At one point in Herzog's brilliant "Stroszek," the mentally handicapped street musician Bruno (Bruno S.) and his physician are speaking. Bruno is in despair at the sordidness and violence of life. Taking him to one of the preemies in the hospital's neonatal ward, the physician holds out his two index fingers and the infant, scrawny, leathery, barely clinging to life, reaches up and grabs them so tightly that the doctor can lift him out of the cradle. There is, he tells Bruno, a remarkable reflex grip in humans. They hang on, no matter what.

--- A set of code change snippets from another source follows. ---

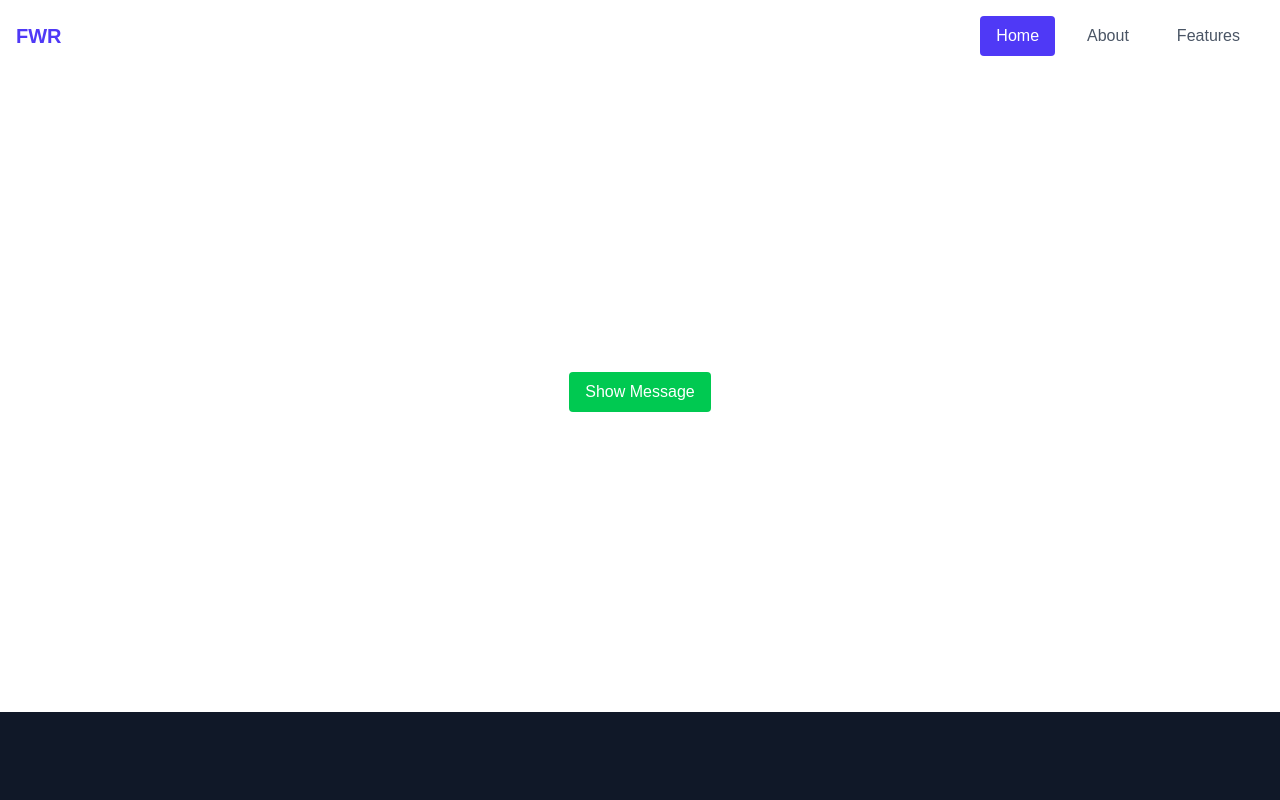
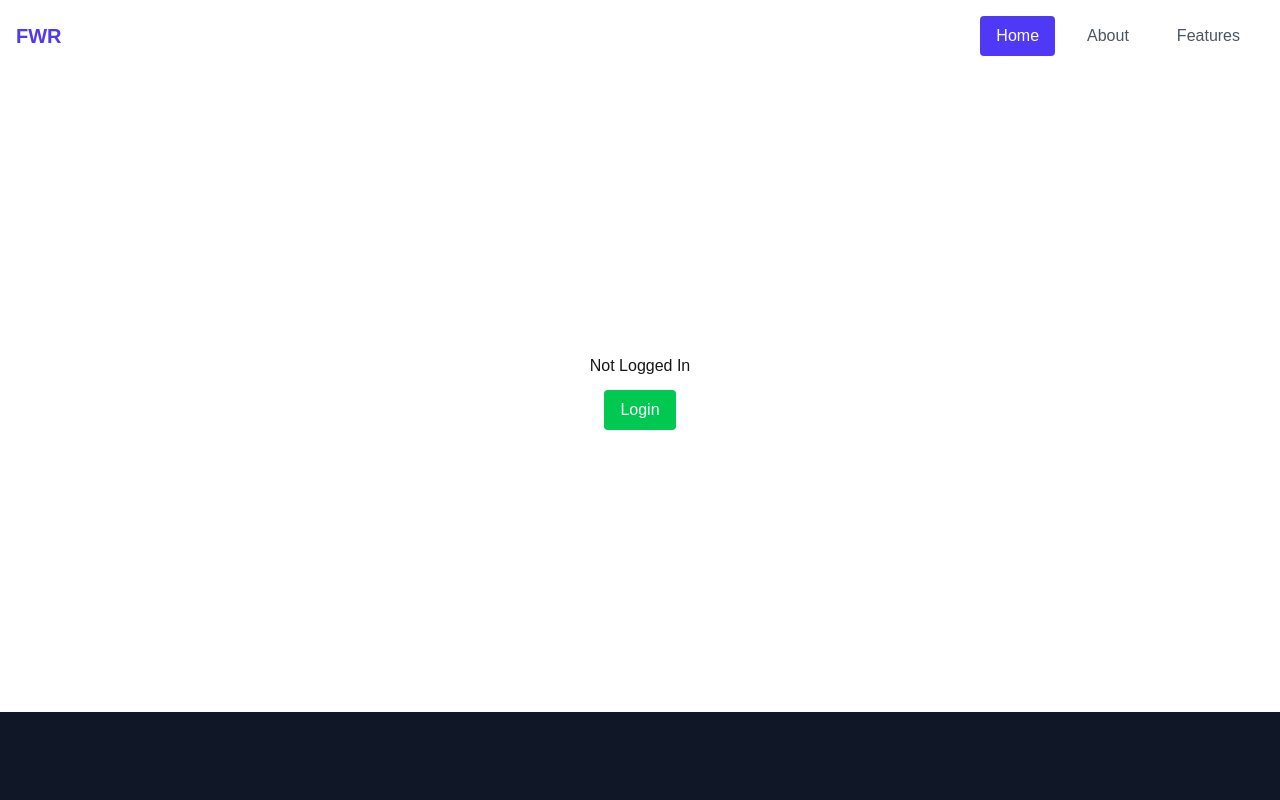
Before and after one commit to abdullahwebdev9176/next-app, a Next.js app: page / in a window 1280 px wide. Shown: the top 800 px of the page. Built offline with nearby package versions, Linux system fonts and the light colour scheme.

Commit message:
new login status

```diff
--- /dev/null
+++ b/src/app/components/LoginStatusNew.jsx
@@ -0,0 +1,25 @@
+
+'use client'
+
+import React, { useState } from 'react'
+
+const LoginStatusNew = () => {
+
+    const [isLoggedIn, setIsLoggedIn] = useState(false);
+
+    const handleLogin = () =>{
+
+        setIsLoggedIn(!isLoggedIn)
+
+    }
+
+    return (
+        <div className='text-center'>
+            <p className='mb-3'>{!isLoggedIn ? 'Not Logged In' : 'Logged In'}</p>
+
+            <button className='cursor-pointer rounded py-2 px-4 bg-green-500 text-white' onClick={handleLogin}>{!isLoggedIn ? 'Login' : 'Logout'}</button>
+        </div>
+    )
+}
+
+export default LoginStatusNew
--- a/src/app/page.jsx
+++ b/src/app/page.jsx
@@ -5,6 +5,7 @@ import MovieCard from "./components/MovieCard";
 import CounterApp from "./components/CounterApp";
 import LoginStatus from "./components/LoginStatus";
 import EventHandlers from "./components/EventHandlers";
+import LoginStatusNew from "./components/LoginStatusNew";
 
 export default function Home() {
 
@@ -33,7 +34,8 @@ export default function Home() {
     <>
       <Header />
       <main style={{ minHeight: "calc(100vh - 20vh)" }} className="flex items-center justify-center">
-        <EventHandlers />
+        <LoginStatusNew />
+        {/* <EventHandlers /> */}
         {/* <CounterApp /> */}
         {/* <LoginStatus id={movies[0].id} title={movies[0].title} year={movies[0].year} rating={movies[0].rating} /> */}
 
```
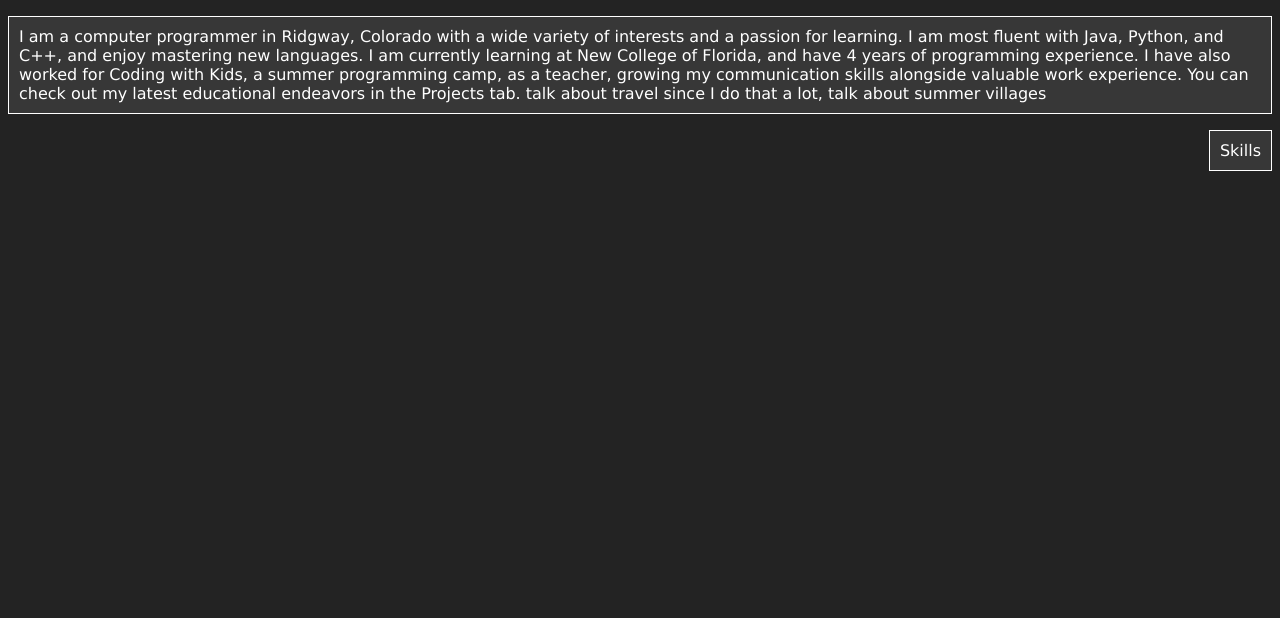
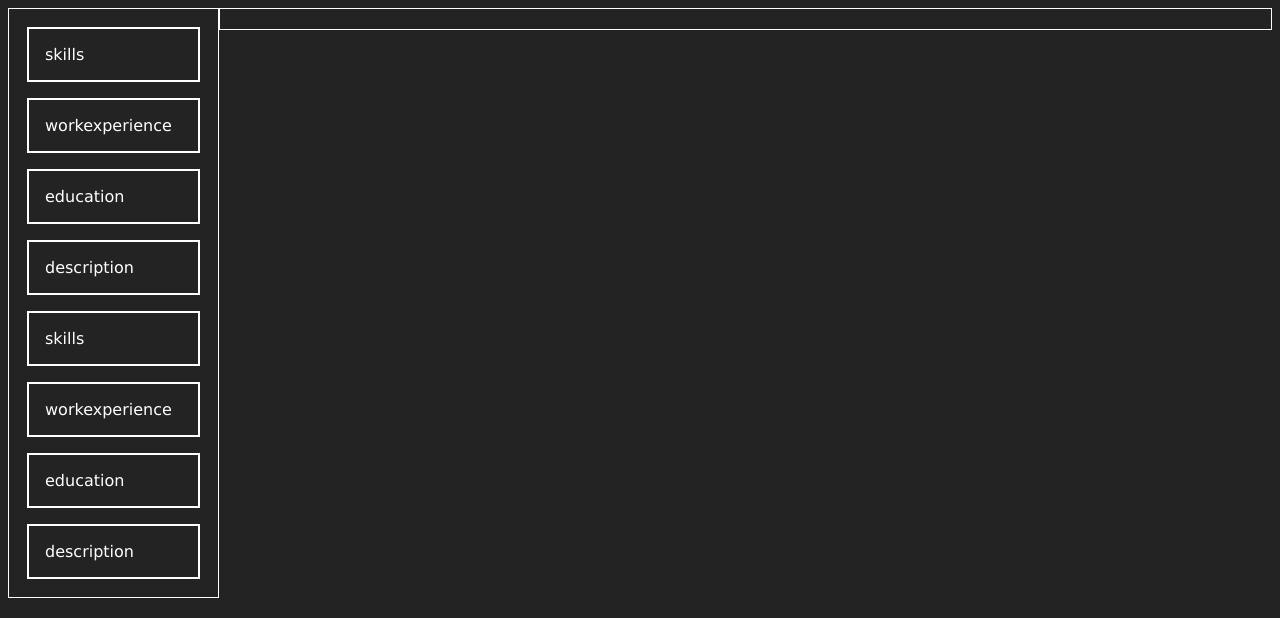
Before and after one commit to Boland-Unfug/Web-Technologies-2022, a plain HTML site: page Modular CV/description.html in a window 1280 px wide. Drawn offline with Linux system fonts and the light colour scheme.

Commit message:
updated description and added new image

```diff
--- a/Modular CV/description.html
+++ b/Modular CV/description.html
@@ -1,28 +1,37 @@
 <!--
     @Boland-Unfug
     October 12th 2022
-    This page will contain my Bio, a picture, my phone number, etc
+    This page will contain my skills in the form of a description and an image
 -->
 
 <!DOCTYPE html>
 <html lang="en-us">
     <head>
         <link rel="stylesheet" href="styles.css">
+
+        <meta name="viewport" content="width=device-width, initial-scale=1.0">
+
         <title>
-            Description
+           template
         </title>
     </head>
 
     <body>
-        <p class="box">I am a computer programmer in Ridgway, Colorado with a wide variety of interests and a passion for learning.
-            I am most fluent with Java, Python, and C++, and enjoy mastering new languages.
-            I am currently learning at New College of Florida, and have 4 years of programming experience.
-            I have also worked for Coding with Kids, a summer programming camp, as a teacher, growing my communication skills alongside valuable work experience.
-            You can check out my latest educational endeavors in the Projects tab.
-            talk about travel since I do that a lot, talk about summer villages
-        </p>
+        <div class="row">
+            <div class="column-2 flexlinks">
+                <a href="file:///C:/Users/boogl/.vscode/Web-Technologies-2022/Modular%20CV/skills.html">skills</a>
+                <a href="file:///C:/Users/boogl/.vscode/Web-Technologies-2022/Modular%20CV/workexperience.html">workexperience</a>
+                <a href="file:///C:/Users/boogl/.vscode/Web-Technologies-2022/Modular%20CV/education.html">education</a>
+                <a href="file:///C:/Users/boogl/.vscode/Web-Technologies-2022Modular%20CV/description.html">description</a>
+                <a href="file:///C:/Users/boogl/.vscode/Web-Technologies-2022/Modular%20CV/skills.html">skills</a>
+                <a  href="file:///C:/Users/boogl/.vscode/Web-Technologies-2022/Modular%20CV/workexperience.html">workexperience</a>
+                <a href="file:///C:/Users/boogl/.vscode/Web-Technologies-2022/Modular%20CV/education.html">education</a>
+                <a href="file:///C:/Users/boogl/.vscode/Web-Technologies-2022Modular%20CV/description.html">description</a>
+            </div> <!-- 25% -->
+            <div class="column-10 flexed">
 
-        <a class="link box" href="file:///C:/Users/boogl/.vscode/Web-Technologies-2022/Exercises/Modular%20CV/skills.html">Skills</a>
+              </div> <!-- 75% -->
+          </div>
 
     </body>
 </html>
--- a/Modular CV/styles.css
+++ b/Modular CV/styles.css
@@ -65,7 +65,8 @@
     }
 }
   a {
-    padding:10px;
+    padding:1em;
+    margin: .5em;
     border: 2px solid white;
     float:right;
     text-decoration: none;
@@ -85,7 +86,7 @@
 
 .box {
     background-color: rgb(55,55,55);
-    padding:10px;
+    margin:1em;
     size:50%;
     border: 1px solid white;
 }
```
Also changed, not shown: Modular CV/template.html (+2 -2 lines), Modular CV/me.jpg (added).
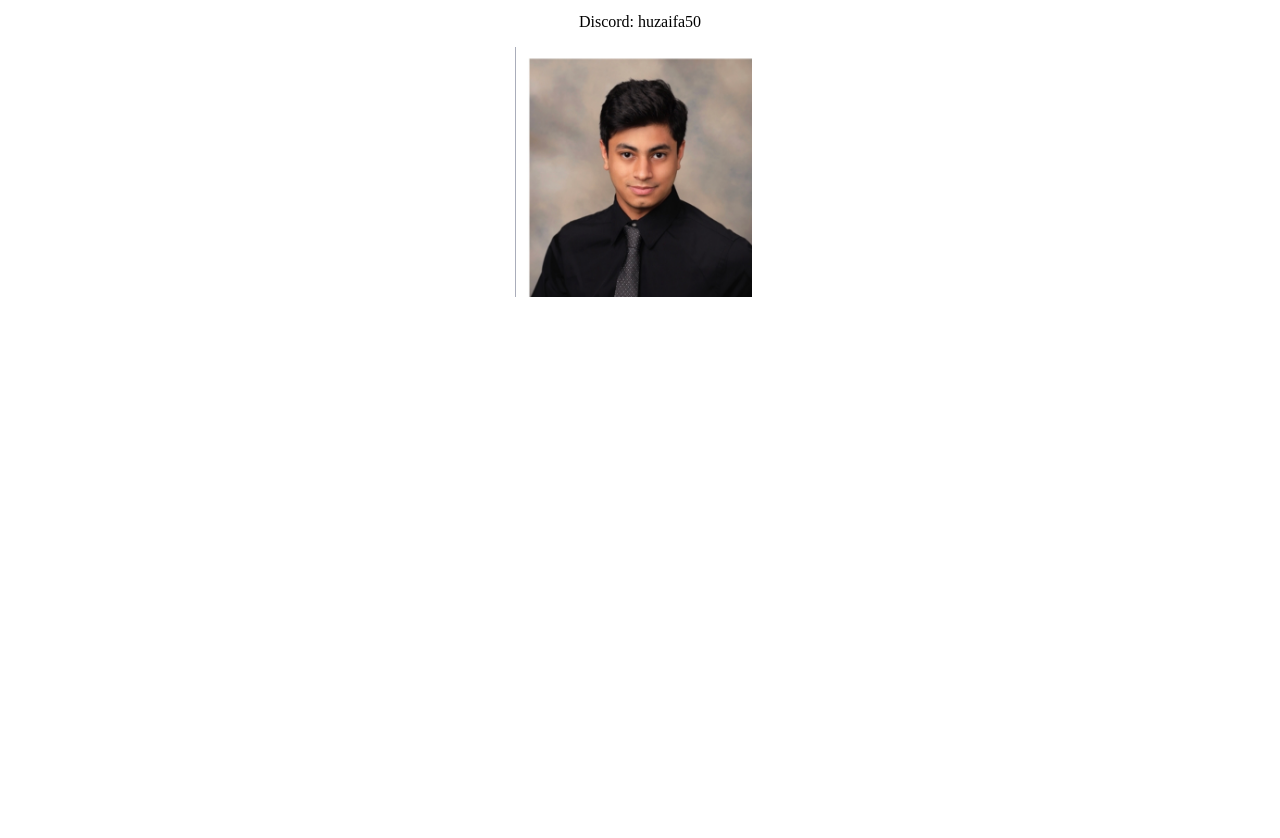
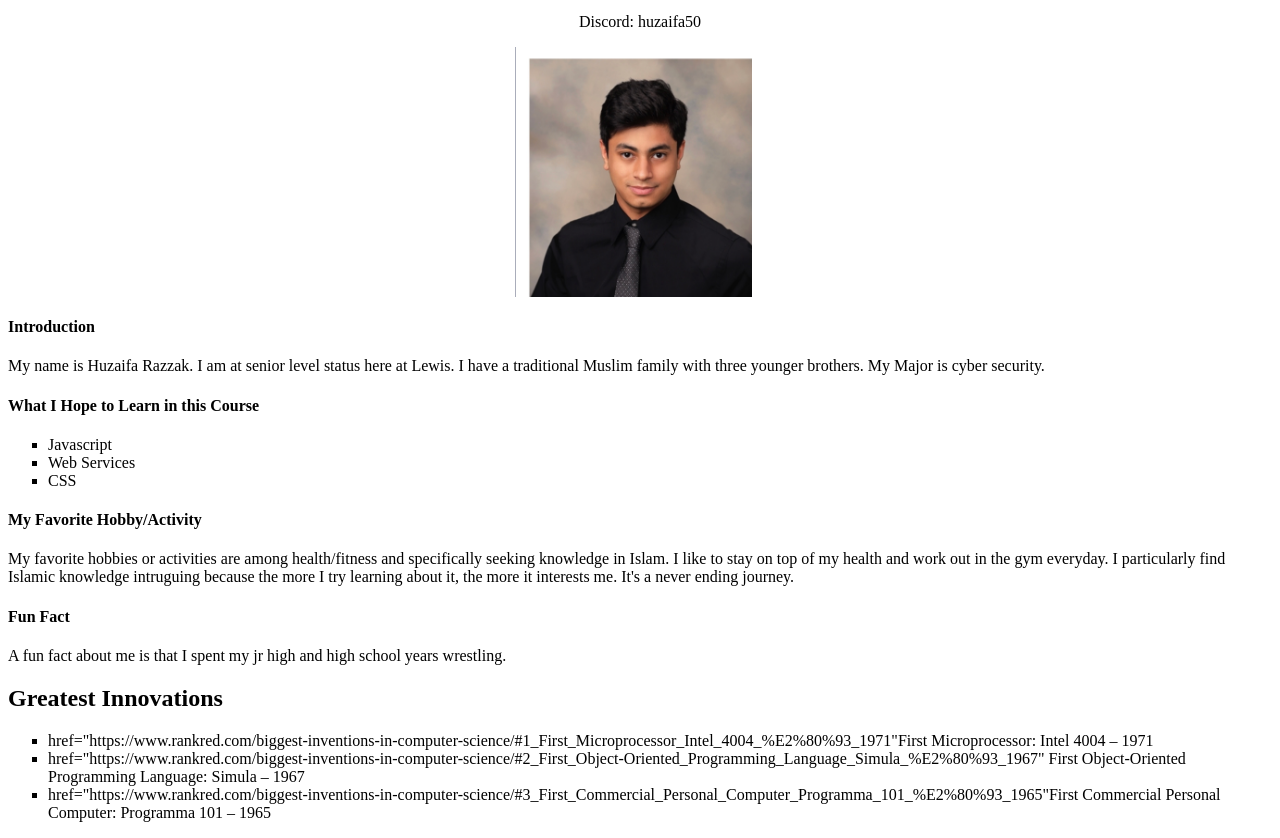
Before and after one commit to HuzaifaRazzak/HuzaifaRazzak.github.io, a plain HTML site: page index.html in a window 1280 px wide. Shown: the part 101-939 px from the top of the page. Before the commit the page ends 800 px from the top, so only its background shows below. Drawn offline with Linux system fonts and the light colour scheme.

Commit message:
Version 1

```diff
--- a/index.html
+++ b/index.html
@@ -24,6 +24,37 @@
 	</a>
 	<p style="text-align:center">Discord: huzaifa50</p>
 	<img src="huzaifa.jpeg" alt="Picture of me" style="width:250px; height:250px;" class="center">
+	<h4>Introduction</h4>
+	<p>
+		My name is Huzaifa Razzak. I am at senior level status here at Lewis. I have a traditional
+		Muslim family with three younger brothers. My Major is cyber security.
+	</p>
+	<h4>What I Hope to Learn in this Course</h4>
+	<ul style="list-style-type:square">
+		<li>Javascript</li>
+		<li>Web Services</li>
+		<li>CSS</li>
+	</ul>
+	<h4>My Favorite Hobby/Activity</h4>
+	<p>
+		My favorite hobbies or activities are among health/fitness and specifically seeking
+		knowledge in Islam. I like to stay on top of my health and work out in the gym everyday.
+		I particularly find Islamic knowledge intruguing because the more I try learning about
+		it, the more it interests me. It's a never ending journey.
+	</p>
+	<h4>Fun Fact</h4>
+	<p>
+		A fun fact about me is that I spent my jr high and high school years wrestling.
+	</p>
+	<h2>Greatest Innovations</h2>
+	<ul style="list-style-type:square">
+		<li><a>href="https://www.rankred.com/biggest-inventions-in-computer-science/#1_First_Microprocessor_Intel_4004_%E2%80%93_1971"</a>First
+			Microprocessor: Intel 4004 – 1971</li>
+		<li><a>href="https://www.rankred.com/biggest-inventions-in-computer-science/#2_First_Object-Oriented_Programming_Language_Simula_%E2%80%93_1967"</a>
+			First Object-Oriented Programming Language: Simula – 1967</li>
+		<li><a>href="https://www.rankred.com/biggest-inventions-in-computer-science/#3_First_Commercial_Personal_Computer_Programma_101_%E2%80%93_1965"</a>First
+			Commercial Personal Computer: Programma 101 – 1965</li>
+	</ul>
 </body>
 
 </html>
```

The reflex grip seems to be one of the two themes running through this black comedy (is it really a comedy? I'm not sure; Herzog defies easy genre) about three of life's rejects: Eva the prostitute (Eva Mattes), the tiny ancient eccentric Mr. Scheitz (Clemens Scheitz), and Bruno. Chased out of Berlin by thugs, they migrate to Wisconsin to begin a new life, only to discover that there are new and unfamiliar threats. In Berlin, Bruno tells Maria in one particularly engaging scene, the Nazis brutally broke bodies. Here, in the U.S., Americans politely break the spirit.
Still, the three characters' reflex grip tightens in rebellion against their fate. Eva runs away from the worsening situation; Mr. Scheitz turns bandito; and Bruno, refusing to capitulate, asserts his grip by killing himself (presumably; it's a bit ambiguous).
The justly famous final scene features an antic and rather creepy funhouse into which Bruno that has cages of trained animals. One of them is a dancing chicken, who does a slippery sort of mashed-potato dance to tinny, carnivalish music. The chicken is a metaphor for the film's other theme, which is in continuous tension with the first: the fact that fate, the system, the Man, call it what you will, plays the tune and the rest of us are chickens that dance. Without the first theme, the film's message would be pretty dismal. But even as dancing chickens, the grip reflex can help us preserve some degree of autonomy and dignity.
One of Herzog's very best, with an amateur cast, except for the incredible Eva Mattes, which is simply superb.